Wednesday, April 16, 2014

Horses, Autos, Rockets

As pointed out in two earlier post, deciding how to focus the Point of View, or the place from which the reader “listens in” and/or “watches” will dictate how the story is written. The last decision in what voice to use is the time—past, present, or future—marked by the verb used. However, all of these do not have a place in some languages. Focusing on English usage, here are simplified examples.



In the Past

Past tense is the most common form in story-telling. Events are depicted as occurring sometime before the current moment or the time at which the narrative is constructed or expressed to an audience. (They ran, they saw, they were.)


In the Present

Events are depicted as occurring at the current moment as if in real time. (They run, they see, they are.) 

In the Future

Events occur at some time in the future, often as if the narrator has some kind of foreknowledge. Future-tense stories often have a prophetic tone and are very rare in literature. (They will.)

Any discussion of word tense can become complicated with technical aspects, an English teacher or grammarian's delight, putting most of us to sleep. These discussions on Point of View are simply food on a writer's table from which he or she will select to partake.

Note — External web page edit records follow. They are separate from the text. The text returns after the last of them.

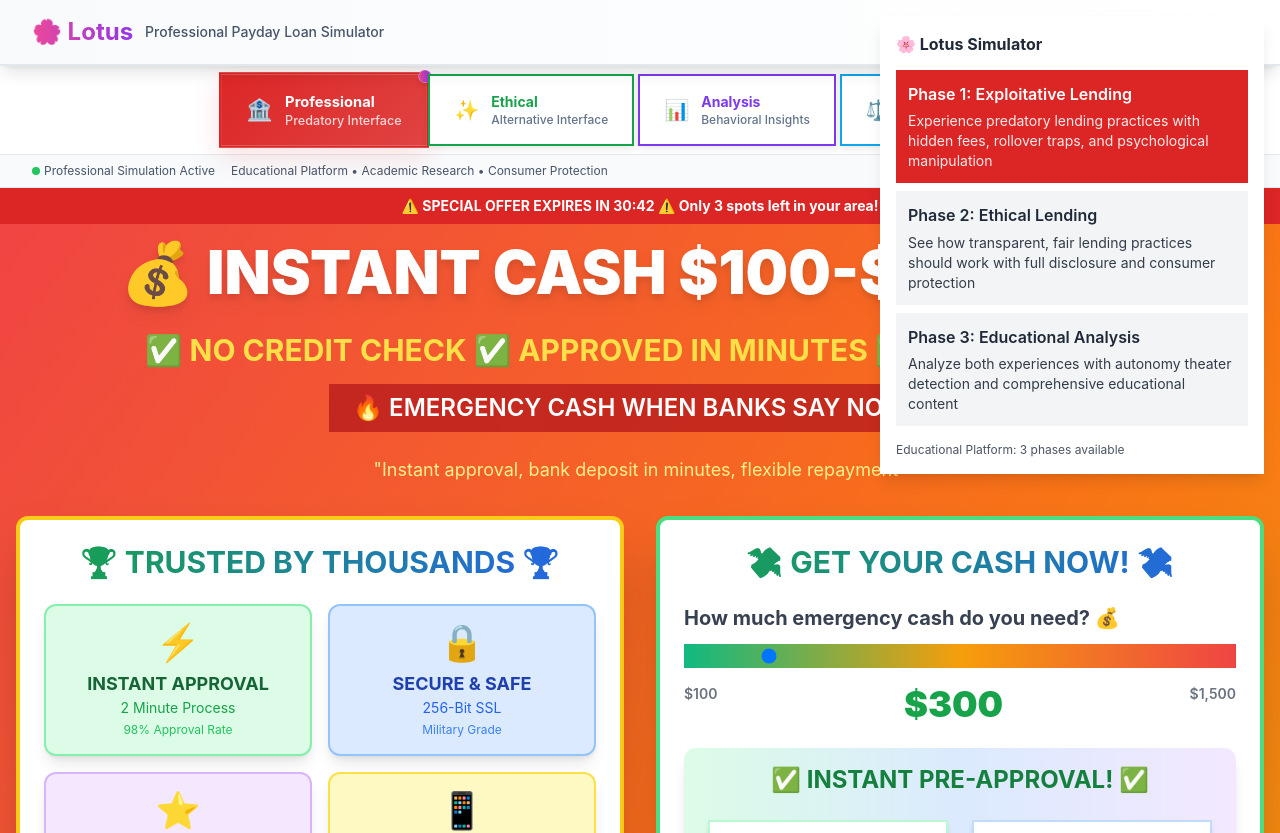
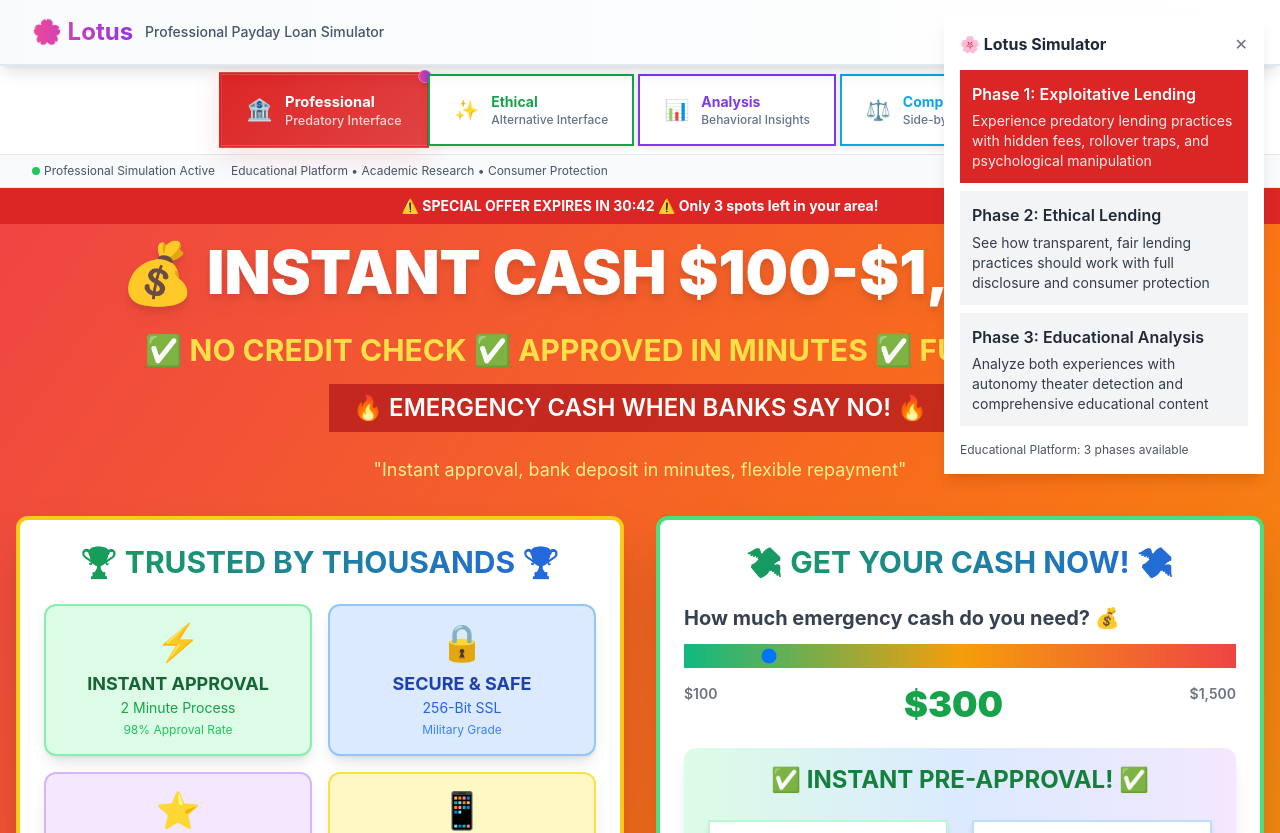
Before and after one commit to Millerd8436/Lotus, a Next.js app: page / in a window 1280 px wide. Shown: the top 833 px of the page. Built offline with nearby package versions, Linux system fonts and the light colour scheme.

Commit message:
feat: add localStorage persistence and collapsible panel for Lotus Simulator

```diff
--- a/app/page.tsx
+++ b/app/page.tsx
@@ -1,9 +1,9 @@
 "use client";
 
-import Phase1ExploitativeWebsite from '@/components/Phase1ExploitativeWebsite';
-import Phase2EthicalWebsite from '@/components/Phase2EthicalWebsite';
-import Phase3EducationalReflection from '@/components/Phase3EducationalReflection';
-import React, { useState } from 'react';
+import Phase1ExploitativeWebsite from "@/components/Phase1ExploitativeWebsite";
+import Phase2EthicalWebsite from "@/components/Phase2EthicalWebsite";
+import Phase3EducationalReflection from "@/components/Phase3EducationalReflection";
+import React, { useEffect, useState } from "react";
 
 /**
  * Main Lotus Payday Loan Simulator Application
@@ -14,37 +14,76 @@ import React, { useState } from 'react';
  * - Phase 3: Educational reflection and autonomy theater analysis
  */
 
-type Phase = 'phase1' | 'phase2' | 'phase3';
+type Phase = "phase1" | "phase2" | "phase3";
 
 const LotusSimulator: React.FC = () => {
-  const [currentPhase, setCurrentPhase] = useState<Phase>('phase1');
+  const [currentPhase, setCurrentPhase] = useState<Phase>("phase1");
+  const [showPanel, setShowPanel] = useState<boolean>(true);
+
+  // Load preferences from localStorage on mount
+  useEffect(() => {
+    if (typeof window === "undefined") return;
+    const storedPhase = localStorage.getItem(
+      "lotus-current-phase"
+    ) as Phase | null;
+    const storedShow = localStorage.getItem("lotus-show-panel");
+    if (storedPhase && ["phase1", "phase2", "phase3"].includes(storedPhase)) {
+      setCurrentPhase(storedPhase);
+    }
+    if (storedShow === "false") {
+      setShowPanel(false);
+    }
+  }, []);
+
+  // Persist phase selection
+  useEffect(() => {
+    if (typeof window === "undefined") return;
+    localStorage.setItem("lotus-current-phase", currentPhase);
+  }, [currentPhase]);
+
+  // Persist panel visibility
+  useEffect(() => {
+    if (typeof window === "undefined") return;
+    localStorage.setItem("lotus-show-panel", showPanel.toString());
+  }, [showPanel]);
 
   const phaseDescriptions = {
     phase1: {
       title: "Phase 1: Exploitative Lending",
-      description: "Experience predatory lending practices with hidden fees, rollover traps, and psychological manipulation",
+      description:
+        "Experience predatory lending practices with hidden fees, rollover traps, and psychological manipulation",
       color: "bg-red-600",
-      hoverColor: "hover:bg-red-700"
+      hoverColor: "hover:bg-red-700",
     },
     phase2: {
       title: "Phase 2: Ethical Lending",
-      description: "See how transparent, fair lending practices should work with full disclosure and consumer protection",
+      description:
+        "See how transparent, fair lending practices should work with full disclosure and consumer protection",
       color: "bg-green-600",
-      hoverColor: "hover:bg-green-700"
+      hoverColor: "hover:bg-green-700",
     },
     phase3: {
       title: "Phase 3: Educational Analysis",
-      description: "Analyze both experiences with autonomy theater detection and comprehensive educational content",
+      description:
+        "Analyze both experiences with autonomy theater detection and comprehensive educational content",
       color: "bg-purple-600",
-      hoverColor: "hover:bg-purple-700"
-    }
+      hoverColor: "hover:bg-purple-700",
+    },
   };
 
-
-
-  const renderPhaseSelector = () => (
-    <div className="fixed top-4 right-4 z-50 bg-white rounded-lg shadow-lg p-4 max-w-sm">
-      <h3 className="font-bold text-gray-800 mb-3">🌸 Lotus Simulator</h3>
+  const renderPhaseSelector = () =>
+    showPanel ? (
+      <div className="fixed top-4 right-4 z-50 bg-white rounded-lg shadow-lg p-4 w-80 max-w-full md:max-w-sm">
+        <div className="flex items-center justify-between mb-3">
+          <h3 className="font-bold text-gray-800">🌸 Lotus Simulator</h3>
+          <button
+            aria-label="Close panel"
+            onClick={() => setShowPanel(false)}
+            className="text-gray-500 hover:text-gray-700"
+          >
+            ✕
+          </button>
+        </div>
         <div className="space-y-2">
           {Object.entries(phaseDescriptions).map(([phase, info]) => (
             <button
@@ -53,35 +92,37 @@ const LotusSimulator: React.FC = () => {
               className={`w-full text-left p-3 rounded-lg transition-all duration-200 ${
                 currentPhase === phase
                   ? `${info.color} text-white`
-                : 'bg-gray-100 hover:bg-gray-200 text-gray-800'
+                  : "bg-gray-100 hover:bg-gray-200 text-gray-800"
               }`}
             >
               <div className="flex items-center justify-between">
-              <div className="flex items-center space-x-2">
                 <span className="font-semibold">{info.title}</span>
-
               </div>
-            </div>
-            <div className="text-sm opacity-90 mt-1">
-              {info.description}
-            </div>
+              <div className="text-sm opacity-90 mt-1">{info.description}</div>
             </button>
           ))}
         </div>
-
         <div className="mt-4 text-xs text-gray-600">
           Educational Platform: 3 phases available
         </div>
       </div>
+    ) : (
+      <button
+        onClick={() => setShowPanel(true)}
+        className="fixed bottom-4 right-4 z-50 bg-purple-600 hover:bg-purple-700 text-white p-4 rounded-full shadow-lg"
+        aria-label="Open simulator panel"
+      >
+        🌸
+      </button>
     );
 
   const renderCurrentPhase = () => {
     switch (currentPhase) {
-      case 'phase1':
+      case "phase1":
         return <Phase1ExploitativeWebsite />;
-      case 'phase2':
+      case "phase2":
         return <Phase2EthicalWebsite />;
-      case 'phase3':
+      case "phase3":
         return <Phase3EducationalReflection />;
       default:
         return <Phase1ExploitativeWebsite />;
```
Lines whose indentation alone changed are shown as unchanged.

Seen in its entirety, the Point of View is the most important decision a writer must make before putting down the first word as it dictates how the story is told. Fortunately, this writer works in a temperate climate so that it is possible to sit in a lounger outside and mentally play with various forms, and then going to the trouble of writing some of the opening chapter using various forms of voice, place, and time. Even then, on one occasion, half way through a tale I was not at all happy with the choice, necessitating a major revision.